But an African-American male might view things quite differently. Every African-American boy has to be told by his parents at an early age that the police will probably assume that he is potentially some sort of criminal, and that there are certain things that he should never do. Never run in public, especially with something in your hands. Don’t dress with baggy pants with the belt down at your hips, lest people think that you are some sort of street thug. Be careful when you are around white women. If you are driving and are stopped by the cops, make sure you keep your hands in plain sight on the wheel, and always say “Yes sir, no sir” when confronted. When you go into a store, people will think you are a potential shoplifter and store security will follow you around. Make sure you never leave your home without proper identification—you may be stopped by a cop simply because you somehow look suspicious to them. All too often, you will be hassled by the cops simply for walking down the street, minding your own business, or simply for sitting on the stoops of your own apartment building. If you are hanging out on the street corner with your friends, the cops will probably assume that something illegal just has to be going on—perhaps a drug deal is going down or gang recruitment is taking place, and the cops will order you to move along or be arrested. In school, you could be busted by the cops for the most trivial of offenses. Just walking or driving while black can get you into trouble.
Worst case scenario, the cop intentionally gunned him down because he was black and they figure the world is better off without him because of that. That is a real possibility, and you should mention it. Because the world doesn't always make sense.
I have to go 50/50 on what ArtMathProf said. I appear to be from a similar era, and there were places where long haired white college students were assumed to be dangerous subversives. The big difference is that they didn't consider it normal to aim automatic weapons at protesters back in my day.
On the other hand, the risk of being black in suburbia is real. I know of at least one instance where a 30-something guy was out jogging in his upper-middle neighborhood and had quite a problem with the cops because he had no ID on him. He was guilty of jogging while black. The police force has, reportedly, wised up a bit in the 15 years since that happened, but there are reasons to be careful no matter what your socio-economic status is if you are black.
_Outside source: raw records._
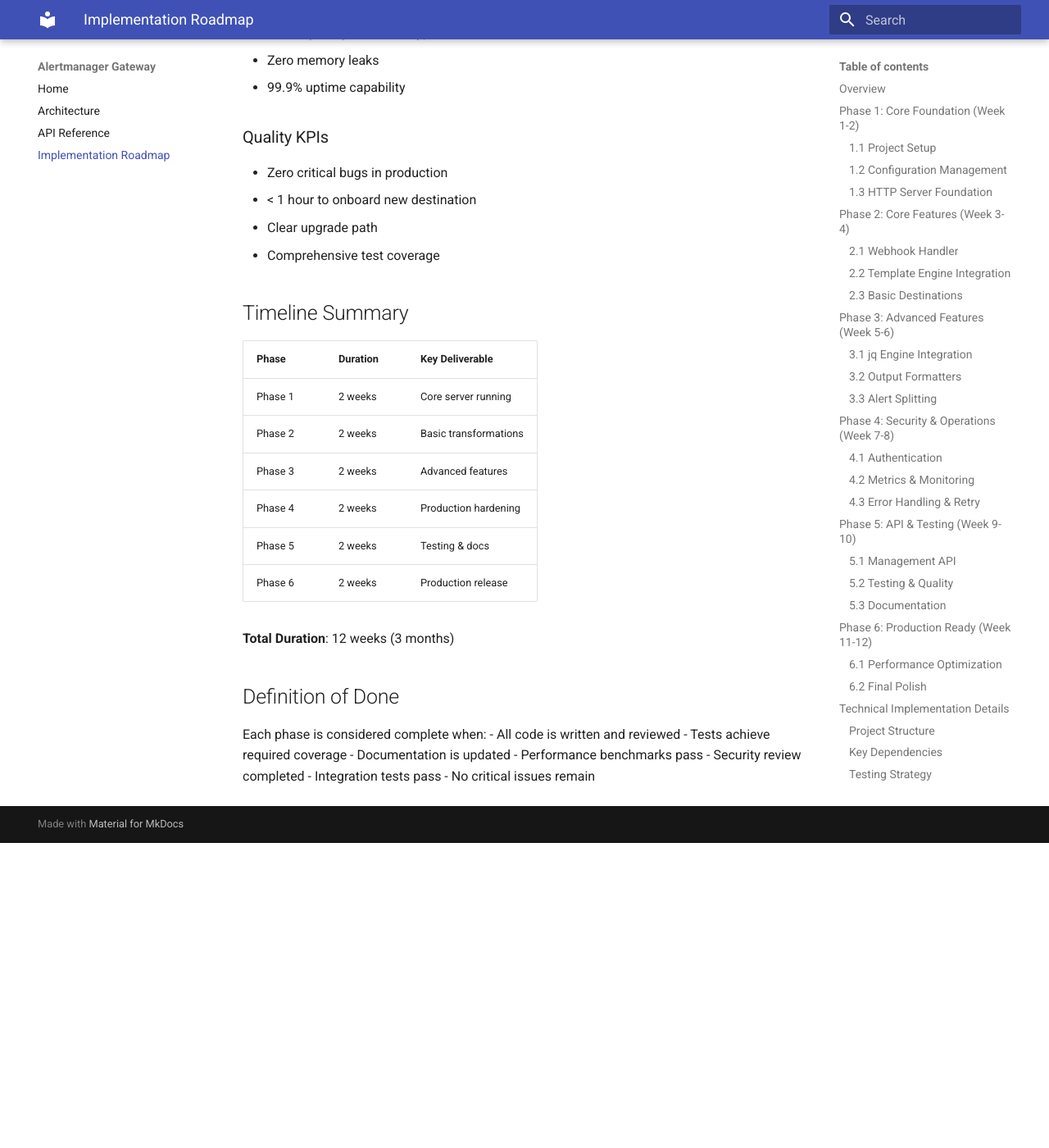
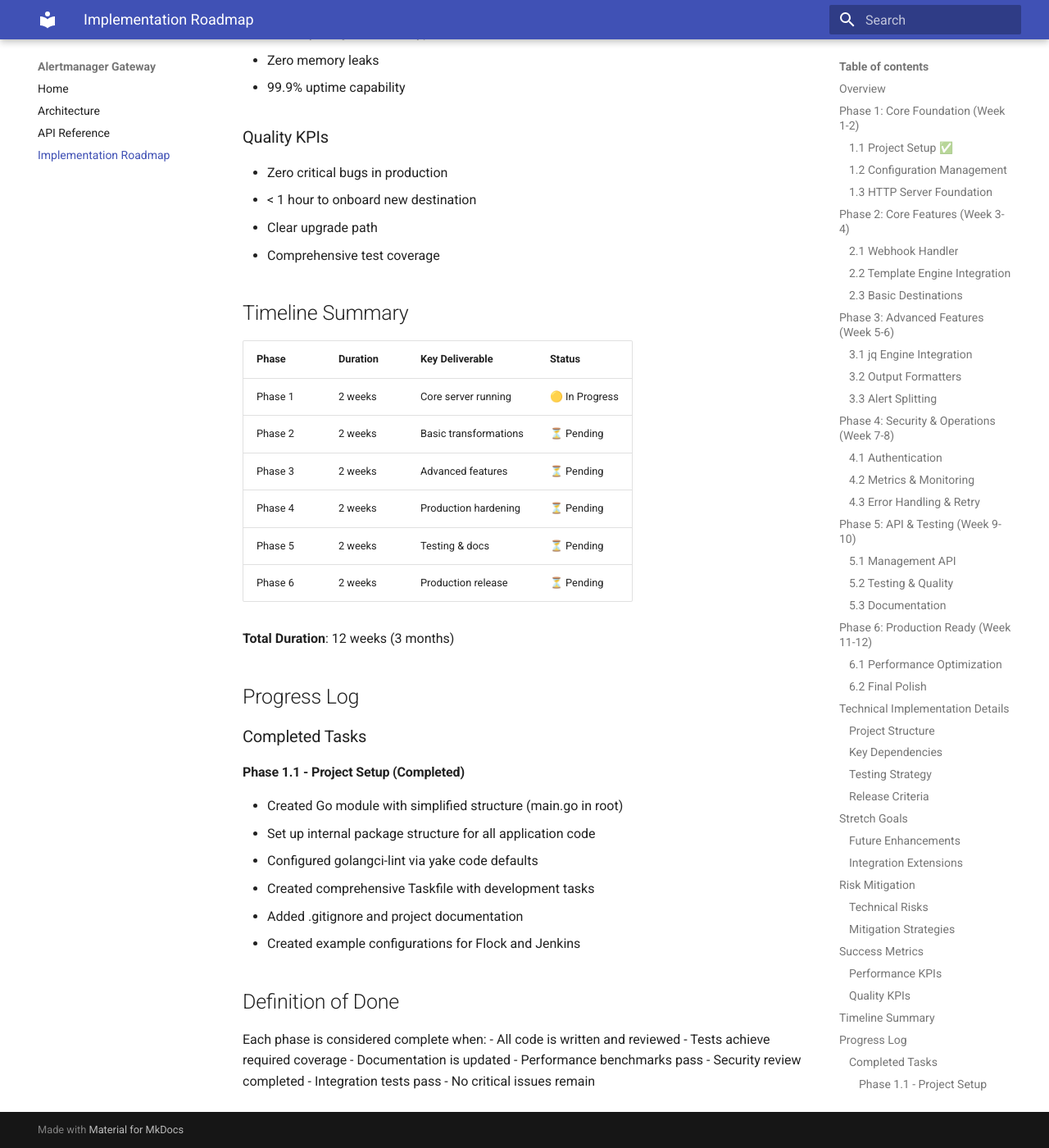
Before and after one commit to vitalvas/alertmanager-gateway, an MkDocs documentation site: the page built from docs/docs/roadmap.md, in a window 1280 px wide and 1400 px high, scrolled down 7435 px. Shown: the whole window at 82% size. Built offline with MkDocs 1.6.1 and Material for MkDocs 9.7.7, drawn with Linux system fonts in a browser that asks for light colours; before the commit the page ends 8463 px from its top, so only the background shows below that; some of the changed text lies outside the part shown.

Commit message:
docs: update roadmap to show Phase 1.1 completed
- Mark all Phase 1.1 tasks as completed
- Add status column to timeline summary
- Add progress log section to track completed work
- Document simplified project structure decision

```diff
--- a/docs/docs/roadmap.md
+++ b/docs/docs/roadmap.md
@@ -6,11 +6,11 @@ This document outlines the implementation plan for the Alertmanager Gateway, org
 
 ## Phase 1: Core Foundation (Week 1-2)
 
-### 1.1 Project Setup
-- [ ] Initialize Go module structure
-- [ ] Set up project layout following Go standards
-- [ ] Execute 'yake code defaults' for linting setup
-- [ ] Create Taskfile for common tasks
+### 1.1 Project Setup ✅
+- [x] Initialize Go module structure
+- [x] Set up project layout following Go standards
+- [x] Execute 'yake code defaults' for linting setup
+- [x] Create Taskfile for common tasks
 
 ### 1.2 Configuration Management
 - [ ] Implement YAML configuration parser
@@ -239,16 +239,28 @@ alertmanager-gateway/
 
 ## Timeline Summary
 
-| Phase | Duration | Key Deliverable |
-|-------|----------|-----------------|
-| Phase 1 | 2 weeks | Core server running |
-| Phase 2 | 2 weeks | Basic transformations |
-| Phase 3 | 2 weeks | Advanced features |
-| Phase 4 | 2 weeks | Production hardening |
-| Phase 5 | 2 weeks | Testing & docs |
-| Phase 6 | 2 weeks | Production release |
+| Phase | Duration | Key Deliverable | Status |
+|-------|----------|-----------------|---------|
+| Phase 1 | 2 weeks | Core server running | 🟡 In Progress |
+| Phase 2 | 2 weeks | Basic transformations | ⏳ Pending |
+| Phase 3 | 2 weeks | Advanced features | ⏳ Pending |
+| Phase 4 | 2 weeks | Production hardening | ⏳ Pending |
+| Phase 5 | 2 weeks | Testing & docs | ⏳ Pending |
+| Phase 6 | 2 weeks | Production release | ⏳ Pending |
 
 **Total Duration**: 12 weeks (3 months)
+
+## Progress Log
+
+### Completed Tasks
+
+#### Phase 1.1 - Project Setup (Completed)
+- Created Go module with simplified structure (main.go in root)
+- Set up internal package structure for all application code
+- Configured golangci-lint via yake code defaults
+- Created comprehensive Taskfile with development tasks
+- Added .gitignore and project documentation
+- Created example configurations for Flock and Jenkins
 
 ## Definition of Done
 
```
Then again, I also know of an instance where a police officer involved in shooting an armed young black man was the target of protests even though he was, himself, black. The community seemed to think that he was no different than the white or hispanic cops.